生境破壞 Habitat Destruction
Hong Kong possesses various types of habitats for many different species to live in. However, when these habitats are degraded or destroyed, they can no longer support the organisms living there. This will result in the loss of species, or even extinction of endemic species. In other words, there will be a decrease in biodiversity.
Habitat destruction can be caused by natural or anthropogenic (human-related) factors. Natural causes include hill fires, volcanic activities and climate change, while human causes include urban development, clearing land for agriculture, construction of infrastructure, etc. As urban and rural areas exist shoulder to shoulder in Hong Kong, human activities plays an even more important role in habitat destruction.
1. Urban expansion
Hong Kong has seen rapid urban expansion in recent years resulted from new town and New Territories Small House development. When natural areas are transformed into urban areas, habitats like woodland and wetlands will be replaced by flat ground with buildings (Fig. 1). This takes away the natural shelters of many organisms such as birds and fish.
Other than residential use, some habitats will also be exploited for business or entertainment uses, such as to establish open cargo storage (Fig. 2) resorts and golf courses (Fig. 3).
Not only does urban expansion directly destroy habitats, it also speeds up erosion, which leads to soil degradation. Since vegetation in the area is removed (Fig. 4, 5) and the natural drainage is altered, excess water in the soil cannot be cleared away. Moreover, a layer of concrete covering the topsoil makes is difficult for rainwater to be drained away. These add up to result in easier erosion of soil by water. Besides that, without the protection of plants, the soil is more vulnerable to erosion by wind as well. Eventually, the soil in both the developed area and neighbouring areas would become poor, and habitat deterioration is made more severe.
Other than the above-mentioned, construction work also causes various pollutions such as water, air and soil pollution. Upon completing construction, the subsequent anthropogenic activities will bring noise pollution too. This may force organisms that require a quiet living environment, such as birds, to move and seek shelter elsewhere.
2. Building infrastructures
The Hong Kong government launched the Ten Major Infrastructure Projects in 2007. The Projects include the MTR Shatin to Central Link, the Hong Kong-Zhuhai-Macau Bridge, the North East New Territories New Development Areas, etc. However, when carrying out these projects, habitat destruction is also brought about.
One of the Projects is the Hong Kong-Zhuhai-Macau Bridge, situated along the coast outside Tung Chung. As part of the Bridge involves a sea viaduct, piers have to be built by digging into the seabed (Fig. 6), which causes the loss of shelter of seabed organisms. Also, sand and mud will be stirred up during the construction. There are also incidents, in which a sand barge was suspected to have leaked sand into the water, bringing further harm to the marine environment (Fig. 7). After construction, the increased freight and ferry traffic may further disturb nearby waters or even threatens the life of marine organisms there.

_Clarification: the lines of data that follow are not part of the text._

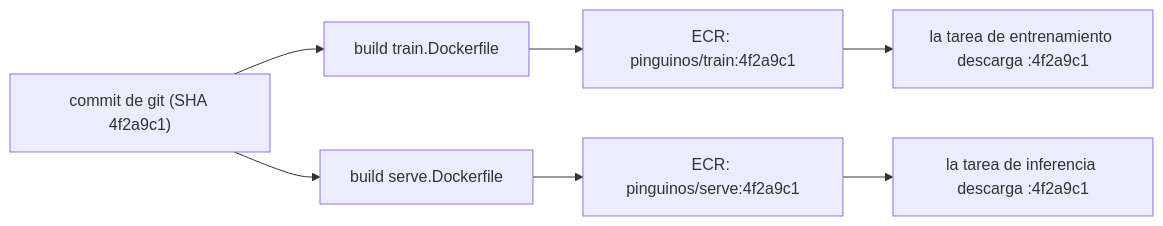
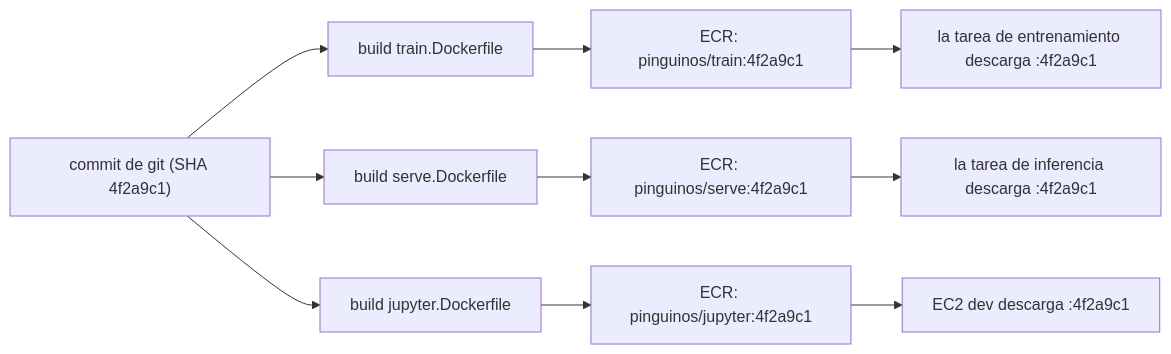
One commit to JairRamosG/Pinguinos-AWS changed the third of 8 diagrams in docs/architecture.md. Above: the diagram before and after it, drawn with Mermaid. The commit also changed other lines of this file and 1 other file, not shown here.

````diff
--- a/docs/architecture.md
+++ b/docs/architecture.md
@@ -241,9 +242,12 @@
 ```mermaid
 flowchart LR
     REPO["commit de git (SHA 4f2a9c1)"] --> B1["build train.Dockerfile"]
     REPO --> B2["build serve.Dockerfile"]
+    REPO --> B3["build jupyter.Dockerfile"]
     B1 --> ECR1["ECR: pinguinos/train:4f2a9c1"]
     B2 --> ECR2["ECR: pinguinos/serve:4f2a9c1"]
+    B3 --> ECR3["ECR: pinguinos/jupyter:4f2a9c1"]
     ECR1 --> RUN1["la tarea de entrenamiento descarga :4f2a9c1"]
     ECR2 --> RUN2["la tarea de inferencia descarga :4f2a9c1"]
+    ECR3 --> RUN3["EC2 dev descarga :4f2a9c1"]
 ```
````
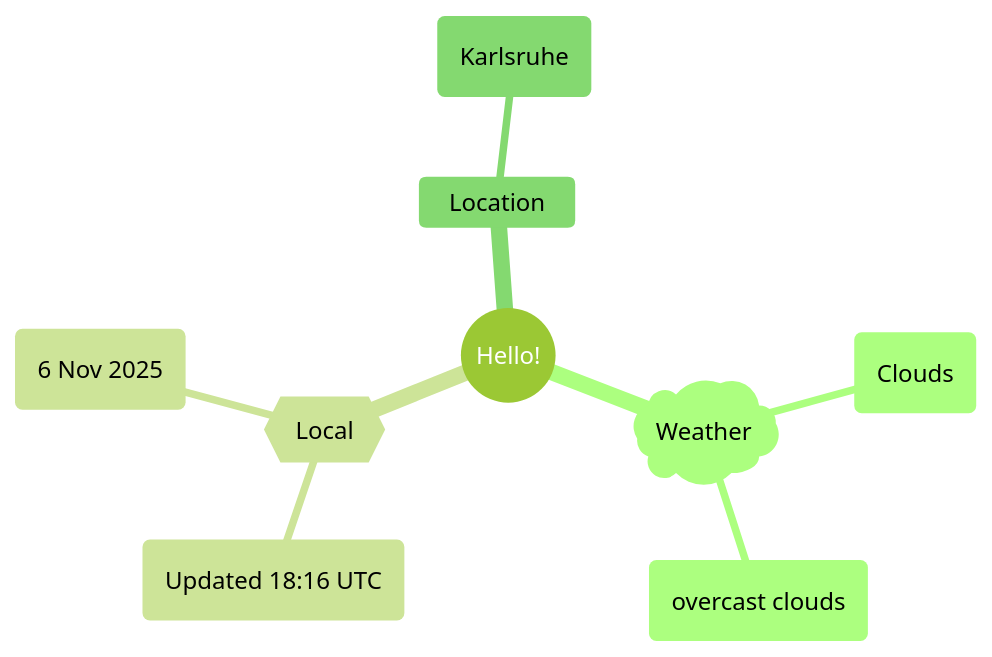
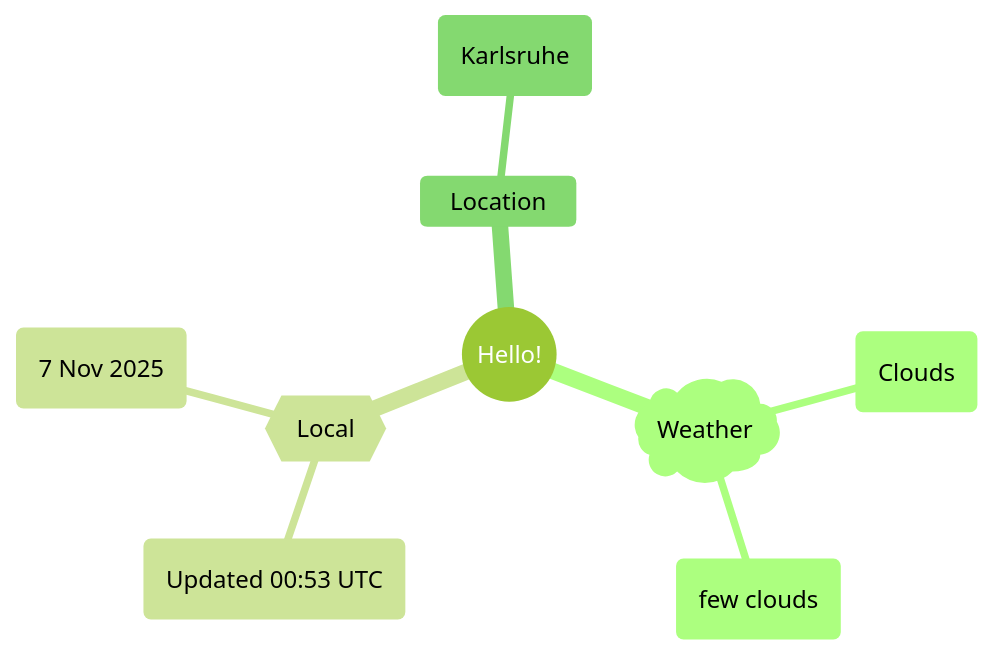
One commit to Xosrov/Xosrov changed the first of 2 diagrams in README.md. Above: the diagram before and after it, drawn with Mermaid (forest theme).

Commit message:
[bot] updated images

````diff
--- a/README.md
+++ b/README.md
@@ -3,12 +3,12 @@
 ```mermaid
 mindmap
   root((Hello!))
     )Weather(
         (Clouds)
-        (overcast clouds)
+        (few clouds)
     {{Local}}
-        (Updated 18:16 UTC)
-        (6 Nov 2025)
+        (Updated 00:53 UTC)
+        (7 Nov 2025)
     Location
         (Karlsruhe)
 ```
````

Other than the Ten Major Infrastructure Projects, other transportation structures such as roads will also find their way into rural areas following urban development. This may result in habitat fragmentation, in which natural resources are divided into smaller portions (Fig. 8), making it more difficult for organisms to survive.
3. Illegal waste material disposal
In 2005, the Construction Waste Disposal Charging Scheme became effective. To avoid paying for the waste, some workers would dump waste materials in the countryside after the construction (Fig. 9 and 10). Some of the waste may release toxins, which seep into the land and underground water, or directly enter ponds and lakes, polluting the aquatic habitats.
Human activities may unknowingly damage natural habitats, leading to the loss of beautiful natural scenery. More importantly, it also causes the loss of species, some of which are beneficial to us. Therefore, when carrying out city development, we should also consider how to achieve a balance between development and conservation, and how to protect the Hong Kong’s precious species and natural habitats.